This week my good friend Fr Stephen Brown from the diocese of Leeds was visiting me here in Rome. I would study in the mornings and then we would do something in the afternoon. One day we made a pilgrimage to the Basilica of Maria Maggiore - Mary Major's or the Greater St Mary's, as a friend of mine dubs it. Afterwards we went to one of my favourite churches in Rome, across the street from the Basilica - Santa Prassede. Saint Praxedes was the sister of St Pudenziana - whose story I recounted briefly in my posting of 27th February. The mosaics in Santa Prassede are wonderful - dating back to around 822 when it was put together during the reign of Pope St Paschal I. The Pope is actually shown on the mosaic with a square nimbus behind his head, rather than a round halo - a sign that he was alive when the depiction was made. I forgot to take some photographs of this but I did take some of the chapel of St Zeno. This is the ceiling inside - showing Christ in glory surrounded by four angels:
The chapel was built by Pope st Paschal for his mother, Theodora, as a mausoleum. He was a thoughtful son: she is even depicted inside the chapel and the square nimbus behind her head indicates that she was alive while her mausoleum was being prepared...
Such a thoughtful boy was Paschal! The writing above and around her says, "Theodora Episcopa." This does not mean in this context "woman bishop" but "bishop's mum"! I want to clarify that for budding women priest dissenters out there.
Notice above them the Lamb of God on a small hill with four rivers flowing from Him, from the Temple, and deer drinking in life from those fountains.
Also inside the chapel, to the right of the mosaic above, is this vivid depiction of the harrowing of hell.

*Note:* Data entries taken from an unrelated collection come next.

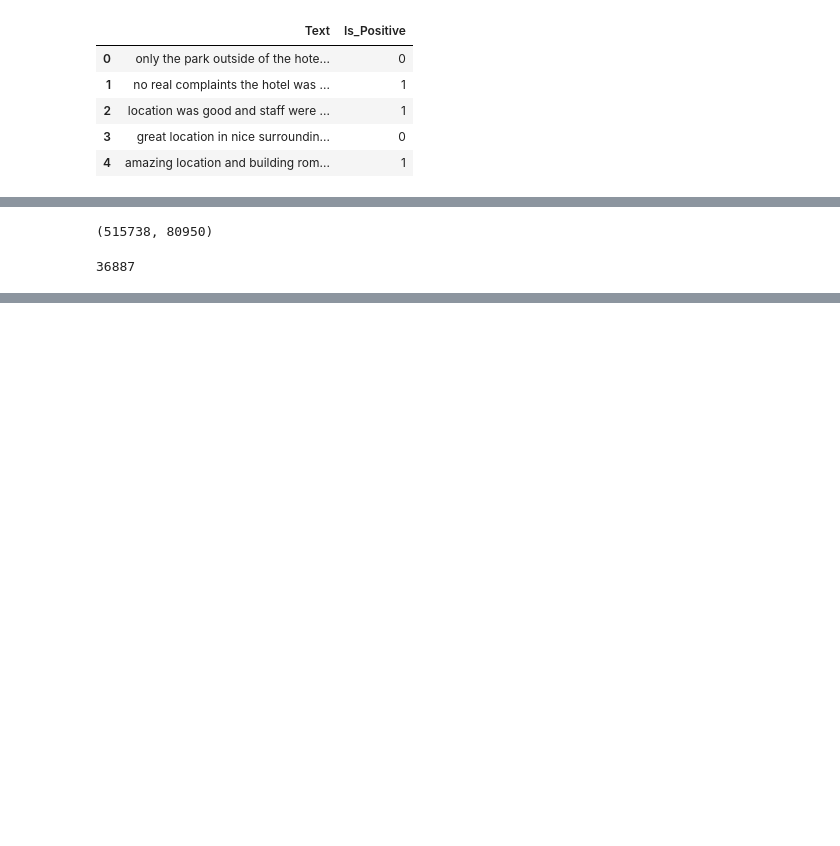
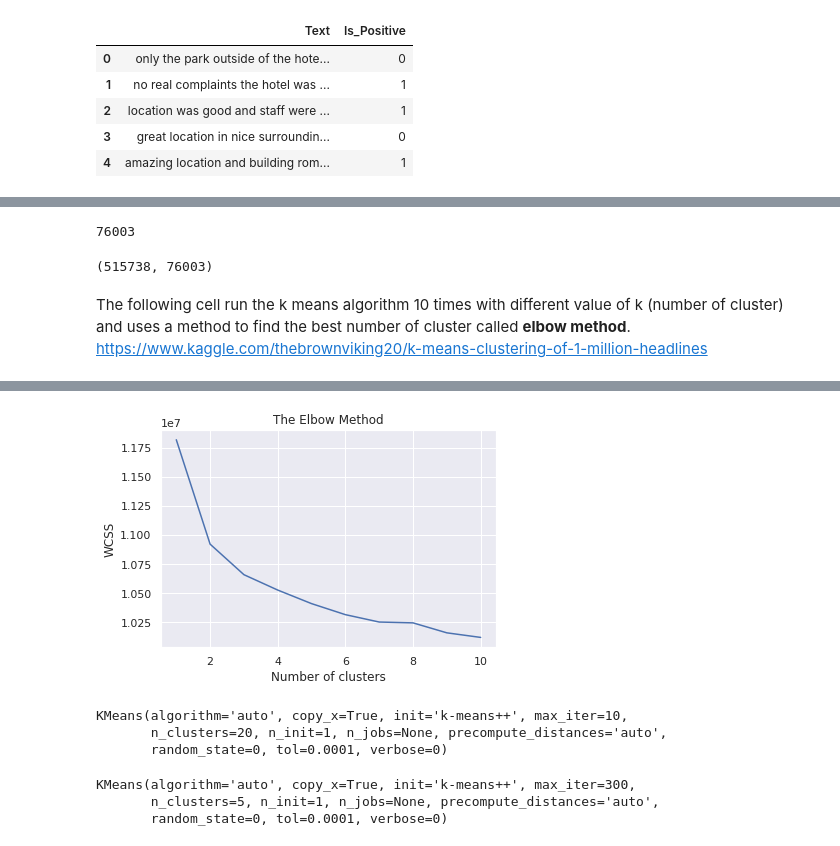
Before and after one commit to LuigiCerone/Hotel-Reviews-Data-Analysis, a Jupyter notebook: Hotel_Reviews_Copia_Lavoro_Giggi.ipynb, the cells around one changed output, grey strips where cells are left out. Saved outputs shown, nothing was run; the diff lists cells and outputs as text; code cells hidden in the pictures; blank space fills up the shorter version.

Commit message:
[add] clustering

```diff
--- a/Hotel_Reviews_Copia_Lavoro_Giggi.ipynb
+++ b/Hotel_Reviews_Copia_Lavoro_Giggi.ipynb
@@ -727,16 +806,28 @@ vectorizer = CountVectorizer(stop_words="english", analyzer='word', \
                              ngram_range=(1, 1), max_df=1.0, min_df=1, max_features=None)
 # %%
-X_train_counts = vectorizer.fit_transform(text_df['Text'])
+X_train_counts_bow = vectorizer.fit_transform(text_df['Text'])
-# %%
-X_train_counts.shape
-# %% [output]
-(515738, 80950)
-# %%
-print(vectorizer.vocabulary_['hotel'])
-# %% [output]
-36887
-# %%
-# Coppie di parole
-vectorizer = CountVectorizer(stop_words="english", analyzer='word', \
-                             ngram_range=(1, 2), max_df=1.0, min_df=1, max_features=100)
-X_train_counts = vectorizer.fit_transform(text_df['Text'])
+# %%
+np.asarray(X_train_counts_bow.sum(axis=0)).size
+# %% [output]
+76003
+# %%
+print(X_train_counts_bow.shape)
+# %% [output]
+(515738, 76003)
+# %% [markdown]
+The following cell run the k means algorithm 10 times with different value of k (number of cluster) and uses a method to find the best number of cluster called **elbow method**.
+https://www.kaggle.com/thebrownviking20/k-means-clustering-of-1-million-headlines
+# %%
+from sklearn.cluster import KMeans
+wcss = []
+for i in range(1,11):
+    kmeans = KMeans(n_clusters=i,init='k-means++',max_iter=20,n_init=1,random_state=0)
+    %time kmeans.fit(X_train_counts)
+    wcss.append(kmeans.inertia_)
+plt.plot(range(1,11),wcss)
+plt.title('The Elbow Method')
+plt.xlabel('Number of clusters')
+plt.ylabel('WCSS')
+plt.savefig('elbow.png')
+plt.show()
+# %% [output]
@@ -742,0 +854,22 @@ X_train_counts = vectorizer.fit_transform(text_df['Text'])
+[figure, added]
+# %%
+# con max_iter=10 e n:init=1 è veloce.
+kmeans = KMeans(n_clusters=20,init='k-means++',max_iter=10,n_init=1,random_state=0)
+kmeans.fit(X_train_counts)
+# %% [output]
+KMeans(algorithm='auto', copy_x=True, init='k-means++', max_iter=10,
+       n_clusters=20, n_init=1, n_jobs=None, precompute_distances='auto',
+       random_state=0, tol=0.0001, verbose=0)
+# %%
+from sklearn.decomposition import TruncatedSVD
+
+# reduce dimensions, come si sceglie n_components?
+svd = TruncatedSVD(n_components=20, random_state = 0)
+X_2d = svd.fit_transform(X_train_counts)
+
+kmeans = KMeans(n_clusters=5,init='k-means++',max_iter=300,n_init=1,random_state=0)
+kmeans.fit(X_2d)
+# %% [output]
+KMeans(algorithm='auto', copy_x=True, init='k-means++', max_iter=300,
+       n_clusters=5, n_init=1, n_jobs=None, precompute_distances='auto',
+       random_state=0, tol=0.0001, verbose=0)
```
Also changed, not shown: parts of 15 cells of this notebook, 1 other file.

Christ in glory (pace Hans Urs von Balthasar) goes down to hell and leads Adam and Eve out of the infernal regions to share in His divinity. I cannot make out who the two others are depicted here - one with a halo and the other with what seems like a beard. Any ideas?